    In theory, I don't have anything against this juxtaposition of Mormon and monster. In fact, I think it's exciting and fascinating and a marvelous challenge for the LDS writer. In a world where a hand to the square takes care of most anything, how to scare me with the supernatural?

    Woodbury's solution is to remove the supernatural from the equation entirely. His vampires are purely natural (although in a wholly unlikely manner--but hey! this is fiction! suspend your disbelief!)

    Since I've already gone on in some length about this book, I'll stop before I fill up too much more space. I hope some of you will read it so we can talk about it. It's a book that welcomes discussion.

    since late the previous week

077) The Night Listener by Armistead Maupin finished August 29
    Postmodern commentary:

    So I picked up this book after Lady Steed left me. I had seen it around and when I opened the cover and discovered, holy crap, it was dedicated to me, that I had to read it. So I bloody well did. Although I took some breaks for casual truckstop sex and for the deaths of several relatives. And to answer the phone.

    When I finished the book, Lady Steed turned towards me in bed and said, How was it?

    Pretty good, I said. Pretty good.

    about a week

076) Of Mice and Men by John Steinbeck, finished August 25
    It's been over fifteen years since I read this book and developed an everlasting hatred for it. I'm only reading it now because I have to make my sophomores read it (I'm giving them two days). My take now?

    It's extremely well crafted.
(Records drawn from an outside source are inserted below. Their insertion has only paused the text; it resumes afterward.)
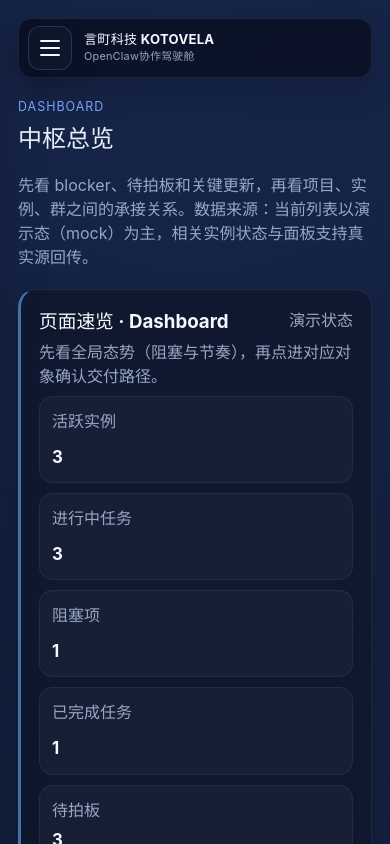
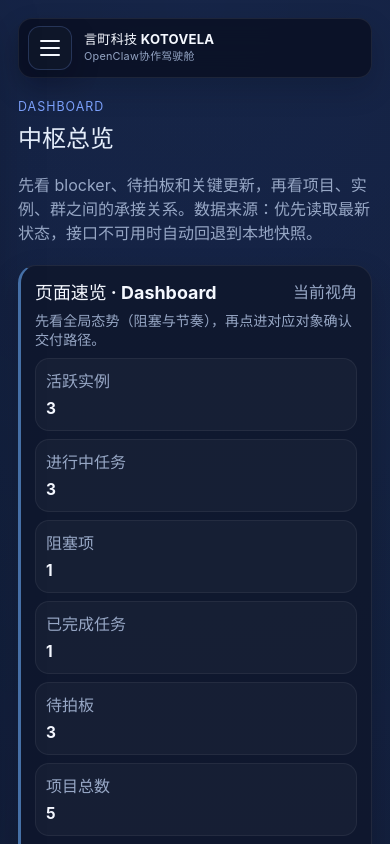
Before and after one commit to guoma970/kotovela-workbench, a React (Vite) app: page / in a window 390 px wide. Shown: the top 844 px of the page. Built offline with nearby package versions, Linux system fonts and the light colour scheme; no server answers.

Commit message:
refactor: tighten navigation surfaces and remove demo remnants

```diff
--- a/src/components/PageLeadPanel.tsx
+++ b/src/components/PageLeadPanel.tsx
@@ -23,7 +23,7 @@ export function PageLeadPanel({ heading, intro, metrics, actions = [] }: PageLea
     <section className="panel strong-card page-lead-panel">
       <div className="panel-header">
         <h3>页面速览 · {heading}</h3>
-        <span>演示状态</span>
+        <span>当前视角</span>
       </div>
       <p className="page-note">{intro}</p>
       <div className="info-pairs">
--- a/src/index.css
+++ b/src/index.css
@@ -440,7 +440,7 @@ button,
   min-width: 0;
   display: grid;
   grid-template-columns: minmax(0, 1fr) auto;
-  gap: 10px;
+  gap: 8px;
   align-items: center;
 }
 
@@ -448,7 +448,7 @@ button,
   display: flex;
   flex-wrap: nowrap;
   overflow-x: auto;
-  gap: 8px;
+  gap: 6px;
   justify-content: flex-start;
   scrollbar-width: none;
   -webkit-overflow-scrolling: touch;
@@ -471,18 +471,18 @@ button,
 }
 
 .focus-header-button {
-  padding: 8px 12px;
-  min-height: 38px;
+  padding: 7px 10px;
+  min-height: 34px;
 }
 
 .focus-expand-button {
-  min-width: 84px;
+  min-width: 70px;
 }
 
 .focus-metric-mini {
-  min-width: 92px;
-  padding: 9px 11px;
-  border-radius: 12px;
+  min-width: 74px;
+  padding: 7px 9px;
+  border-radius: 10px;
   flex: 0 0 auto;
 }
 
@@ -551,11 +551,12 @@ button,
 
 .focus-metric span {
   color: #97a7c5;
-  font-size: 0.78rem;
+  font-size: 0.72rem;
 }
 
 .focus-metric strong {
   color: #f4f7ff;
+  font-size: 0.96rem;
 }
 
 .focus-summary-group {
@@ -1364,6 +1365,12 @@ button.object-badge {
     box-shadow: 0 12px 28px rgba(4, 9, 22, 0.18);
   }
 
+  body.focus-nav-expanded-mobile .mobile-nav-bar {
+    opacity: 0;
+    pointer-events: none;
+    transform: translateY(-10px);
+  }
+
   .sidebar {
     position: fixed;
     top: 0;
@@ -1590,16 +1597,18 @@ button.object-badge {
 
 .page-lead-panel .info-pairs {
   margin-top: 8px;
-  grid-template-columns: repeat(auto-fit, minmax(148px, 1fr));
+  grid-template-columns: repeat(auto-fit, minmax(124px, 1fr));
+  gap: 10px;
 }
 
 .page-lead-panel .info-pairs .context-strip {
   min-width: 0;
+  padding: 12px;
 }
 
 .page-lead-panel .info-pairs strong {
   color: #f4f7ff;
-  font-size: 1.2rem;
+  font-size: 1.02rem;
 }
 
 .page-lead-panel .context-strip-link {
@@ -1628,6 +1637,7 @@ button.object-badge {
 
 .page-lead-panel p {
   margin-top: 0;
+  margin-bottom: 0;
 }
 
 
@@ -1671,6 +1681,8 @@ body.focus-overlay-open .panel:hover {
 
 .page-lead-panel {
   border-left: 3px solid rgba(111, 177, 255, 0.6);
+  gap: 12px;
+  padding: 16px 18px;
 }
 
 .page-lead-panel .panel-header {
@@ -1728,6 +1740,7 @@ body.focus-overlay-open .panel:hover {
 
   .page-lead-panel .info-pairs {
     grid-template-columns: repeat(2, minmax(0, 1fr));
+    gap: 8px;
   }
 
   .demo-path-footer .inline-link-chip {
@@ -1768,8 +1781,13 @@ body.focus-overlay-open .panel:hover {
     flex-wrap: nowrap;
   }
 
+  .focus-summary-title-block h3 {
+    font-size: 1.08rem;
+    line-height: 1.22;
+  }
+
   .focus-summary-group {
-    padding: 12px;
+    padding: 10px;
   }
 
   .focus-group-grid {
@@ -1789,20 +1807,35 @@ body.focus-overlay-open .panel:hover {
 
   .page-lead-panel .info-pairs {
     grid-template-columns: repeat(2, minmax(0, 1fr));
-    gap: 10px;
+    gap: 8px;
   }
 
   .page-lead-panel .info-pairs .context-strip {
-    padding: 12px;
+    padding: 10px;
+    gap: 4px;
   }
 
   .page-lead-panel .info-pairs strong {
-    font-size: 1.05rem;
+    font-size: 0.96rem;
   }
 
   .page-lead-panel .cross-link-row,
   .page-lead-panel .inline-link-chip {
     width: 100%;
+  }
+
+  .page-lead-panel {
+    padding: 14px;
+    gap: 10px;
+  }
+
+  .page-lead-panel .panel-header h3 {
+    font-size: 1.12rem;
+  }
+
+  .page-lead-panel .page-note {
+    font-size: 0.88rem;
+    line-height: 1.4;
   }
 
   .demo-path-header {
@@ -1832,6 +1865,11 @@ body.focus-overlay-open .panel:hover {
   .stats-grid,
   .page-lead-panel .info-pairs {
     grid-template-columns: 1fr;
+  }
+
+  .focus-metric-mini {
+    min-width: 68px;
+    padding: 6px 8px;
   }
 }
 
--- a/src/pages/AgentsPage.tsx
+++ b/src/pages/AgentsPage.tsx
@@ -70,7 +70,7 @@ export function AgentsPage() {
           <p className="eyebrow">Agents</p>
           <h2>实例状态</h2>
         </div>
-        <p className="page-note">实例统一使用同一标识卡，在 Dashboard / Tasks / Projects / Rooms 之间一眼能对上。数据来源：当前列表以演示态（mock）为主，相关实例状态与面板支持真实源回传。</p>
+        <p className="page-note">实例统一使用同一标识卡，在 Dashboard / Tasks / Projects / Rooms 之间一眼能对上。数据来源：优先读取最新状态，同步不可用时自动回退到本地快照。</p>
       </div>
 
       <PageLeadPanel
--- a/src/pages/DashboardPage.tsx
+++ b/src/pages/DashboardPage.tsx
@@ -317,7 +317,7 @@ export function DashboardPage() {
           <p className="eyebrow">Dashboard</p>
           <h2>中枢总览</h2>
         </div>
-        <p className="page-note">先看 blocker、待拍板和关键更新，再看项目、实例、群之间的承接关系。数据来源：当前列表以演示态（mock）为主，相关实例状态与面板支持真实源回传。</p>
+        <p className="page-note">先看 blocker、待拍板和关键更新，再看项目、实例、群之间的承接关系。数据来源：优先读取最新状态，接口不可用时自动回退到本地快照。</p>
       </div>
 
       <PageLeadPanel
@@ -359,7 +359,7 @@ export function DashboardPage() {
               <p className="eyebrow">Office Board</p>
               <h2>言町科技实例工位图</h2>
             </div>
-            <p className="page-note">{officeBlueprint.length} 个实例工位固定展示，支持 20s 自动刷新与手动刷新。 {dataSource === 'real' ? '(实时源已接入)' : '(已回退至 mock)'}{isFetching ? ' · 刷新中' : ''}</p>
+            <p className="page-note">{officeBlueprint.length} 个实例工位固定展示，支持 20s 自动刷新与手动刷新。 {dataSource === 'real' ? '(实时源已接入)' : '(已回退至本地快照)'}{isFetching ? ' · 刷新中' : ''}</p>
           </div>
 
           <div className="office-controls">
--- a/src/pages/ProjectsPage.tsx
+++ b/src/pages/ProjectsPage.tsx
@@ -1,6 +1,5 @@
 import { useEffect, useState } from 'react'
 import { NavLink } from 'react-router-dom'
-import { DemoPathHint } from '../components/DemoPathHint'
 import { ObjectBadge } from '../components/ObjectBadge'
 import { PageLeadPanel } from '../components/PageLeadPanel'
 import { syncProjectsFromInstances, loadOfficeInstances } from '../data/officeInstancesAdapter'
@@ -61,11 +60,9 @@ export function ProjectsPage() {
         </div>
         <p className="page-note">
           统一展示项目主标识、实例承接、关联群和任务量，跟 Dashboard / Tasks / Rooms 保持同一识别方式。<br />
-          数据来源：当前列表以演示态（mock）为主，相关实例状态与面板支持真实源回传。
+          数据来源：优先读取最新状态，同步不可用时自动回退到本地快照。
         </p>
       </div>
-
-      <DemoPathHint />
 
       <PageLeadPanel
         heading="Projects"
--- a/src/pages/RoomsPage.tsx
+++ b/src/pages/RoomsPage.tsx
@@ -1,6 +1,5 @@
 import { useEffect, useState } from 'react'
 import { NavLink } from 'react-router-dom'
-import { DemoPathHint } from '../components/DemoPathHint'
 import { ObjectBadge } from '../components/ObjectBadge'
 import { PageLeadPanel } from '../components/PageLeadPanel'
 import { syncRoomsFromInstances, loadOfficeInstances } from '../data/officeInstancesAdapter'
@@ -59,10 +58,8 @@ export function RoomsPage() {
           <p className="eyebrow">Rooms</p>
           <h2>群与通道状态</h2>
         </div>
-        <p className="page-note">群/房间保持独立统一标识，并明确承接项目、归属实例和对应任务范围。数据来源：当前列表以演示态（mock）为主，相关实例状态与面板支持真实源回传。</p>
+        <p className="page-note">群/房间保持独立统一标识，并明确承接项目、归属实例和对应任务范围。数据来源：优先读取最新状态，同步不可用时自动回退到本地快照。</p>
       </div>
-
-      <DemoPathHint />
 
       <PageLeadPanel
         heading="Rooms"
--- a/src/pages/TasksPage.tsx
+++ b/src/pages/TasksPage.tsx
@@ -1,6 +1,5 @@
 import { useEffect, useState } from 'react'
 import { NavLink, useSearchParams } from 'react-router-dom'
-import { DemoPathHint } from '../components/DemoPathHint'
 import { PageLeadPanel } from '../components/PageLeadPanel'
 import { ObjectBadge } from '../components/ObjectBadge'
 import { syncTasksFromInstances, loadOfficeInstances } from '../data/officeInstancesAdapter'
@@ -70,10 +69,8 @@ export function TasksPage() {
           <p className="eyebrow">Tasks</p>
           <h2>任务队列</h2>
         </div>
-        <p className="page-note">每条任务都挂上任务单、项目、执行实例三个识别点，并接入轻联动高亮。数据来源：当前列表以演示态（mock）为主，相关实例状态与面板支持真实源回传。</p>
+        <p className="page-note">每条任务都挂上任务单、项目、执行实例三个识别点，并接入轻联动高亮。数据来源：优先读取最新状态，同步不可用时自动回退到本地快照。</p>
       </div>
-
-      <DemoPathHint />
 
       <PageLeadPanel
         heading="Tasks"
```
Also changed, not shown: data/office-instances.snapshot.json (+37 -37 lines).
It offers a litany of human suffering. It's perfect in its concision. It's excellent in many, many ways.

    And it's a total downer.

    Freaking Steinbeck....

    two days



  1. .

    You bet.

    Do want to insure that borrowing?

  2. That's a very apt description of the Steinbeck. And now that I'm partially through Understanding Comics, I'm feeling decidedly less cultured that I've never read any comics and/or graphic novels.

    Suggestions for a starting place? (Preferably something that's a quick read, so I can actually read something for enjoyment in the midst of all this theory reading I'm doing . . .)

  3. Oh, also re: Steinbeck . . . in college, I had a business major friend who took an American Lit class with me for fun. After reading Steinbeck, she declared it to be a miracle that so many English majors make it out of their program alive . . .

  4. .

    Confuzzled, this. I particularly recommend Jimmy Corrigan, Blankets, Maus, American Born Chinese, and Persepolis (to narrow it down to five).


    My next Steinbeck will be Travels with Charlie. And I swear if the dog dies I am NEVER reading East of Eden or the Grapes of Wrath.

  5. I just realized I'll be reading Persepolis for one of my classes! Look at that . . . I generally avoid looking farther than a month ahead in any of my syllabi, lest I should feel overwhelmed and suffer a complete breakdown.

    Hmm . . . I'll have to see if the library has any of your other recommendations . . .

  6. .

    The more time goes on, the less I think of The Night Listener. All its virtues are diminished by an overreliance on tired tropes of postmodernism. Shame. It could have been a good novel.